Work task
In full and without alteration, write out the data below.

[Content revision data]
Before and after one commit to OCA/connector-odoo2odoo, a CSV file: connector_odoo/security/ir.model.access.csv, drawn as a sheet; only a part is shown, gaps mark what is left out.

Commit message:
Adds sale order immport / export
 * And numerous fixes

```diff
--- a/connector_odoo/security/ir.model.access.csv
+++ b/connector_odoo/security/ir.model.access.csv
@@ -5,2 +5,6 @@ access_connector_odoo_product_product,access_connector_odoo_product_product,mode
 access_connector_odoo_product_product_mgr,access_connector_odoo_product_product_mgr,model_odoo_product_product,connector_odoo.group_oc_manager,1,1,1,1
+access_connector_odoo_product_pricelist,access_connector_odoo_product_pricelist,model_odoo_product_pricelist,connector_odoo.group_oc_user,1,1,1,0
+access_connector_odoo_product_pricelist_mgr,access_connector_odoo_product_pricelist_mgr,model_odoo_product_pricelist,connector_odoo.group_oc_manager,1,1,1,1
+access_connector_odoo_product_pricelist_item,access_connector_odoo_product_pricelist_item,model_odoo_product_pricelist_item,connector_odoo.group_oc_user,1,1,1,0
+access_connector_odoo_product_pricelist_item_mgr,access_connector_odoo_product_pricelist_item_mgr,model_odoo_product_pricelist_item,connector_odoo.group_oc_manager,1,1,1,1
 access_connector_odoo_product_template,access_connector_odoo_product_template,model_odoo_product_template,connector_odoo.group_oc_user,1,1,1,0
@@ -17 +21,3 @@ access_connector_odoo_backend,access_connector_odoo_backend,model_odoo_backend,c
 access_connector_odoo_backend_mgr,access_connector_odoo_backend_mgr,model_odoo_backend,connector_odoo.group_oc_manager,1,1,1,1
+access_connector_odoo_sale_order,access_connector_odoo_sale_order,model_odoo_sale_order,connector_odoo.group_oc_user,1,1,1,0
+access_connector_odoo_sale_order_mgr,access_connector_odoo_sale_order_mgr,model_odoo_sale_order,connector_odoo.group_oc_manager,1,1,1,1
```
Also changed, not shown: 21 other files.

Output of the task
Before and after one commit to OCA/connector-odoo2odoo, a CSV file: connector_odoo/security/ir.model.access.csv, drawn as a sheet; only a part is shown, gaps mark what is left out.

Commit message:
Adds sale order immport / export
 * And numerous fixes

```diff
--- a/connector_odoo/security/ir.model.access.csv
+++ b/connector_odoo/security/ir.model.access.csv
@@ -5,2 +5,6 @@ access_connector_odoo_product_product,access_connector_odoo_product_product,mode
 access_connector_odoo_product_product_mgr,access_connector_odoo_product_product_mgr,model_odoo_product_product,connector_odoo.group_oc_manager,1,1,1,1
+access_connector_odoo_product_pricelist,access_connector_odoo_product_pricelist,model_odoo_product_pricelist,connector_odoo.group_oc_user,1,1,1,0
+access_connector_odoo_product_pricelist_mgr,access_connector_odoo_product_pricelist_mgr,model_odoo_product_pricelist,connector_odoo.group_oc_manager,1,1,1,1
+access_connector_odoo_product_pricelist_item,access_connector_odoo_product_pricelist_item,model_odoo_product_pricelist_item,connector_odoo.group_oc_user,1,1,1,0
+access_connector_odoo_product_pricelist_item_mgr,access_connector_odoo_product_pricelist_item_mgr,model_odoo_product_pricelist_item,connector_odoo.group_oc_manager,1,1,1,1
 access_connector_odoo_product_template,access_connector_odoo_product_template,model_odoo_product_template,connector_odoo.group_oc_user,1,1,1,0
@@ -17 +21,3 @@ access_connector_odoo_backend,access_connector_odoo_backend,model_odoo_backend,c
 access_connector_odoo_backend_mgr,access_connector_odoo_backend_mgr,model_odoo_backend,connector_odoo.group_oc_manager,1,1,1,1
+access_connector_odoo_sale_order,access_connector_odoo_sale_order,model_odoo_sale_order,connector_odoo.group_oc_user,1,1,1,0
+access_connector_odoo_sale_order_mgr,access_connector_odoo_sale_order_mgr,model_odoo_sale_order,connector_odoo.group_oc_manager,1,1,1,1
```
Also changed, not shown: 21 other files.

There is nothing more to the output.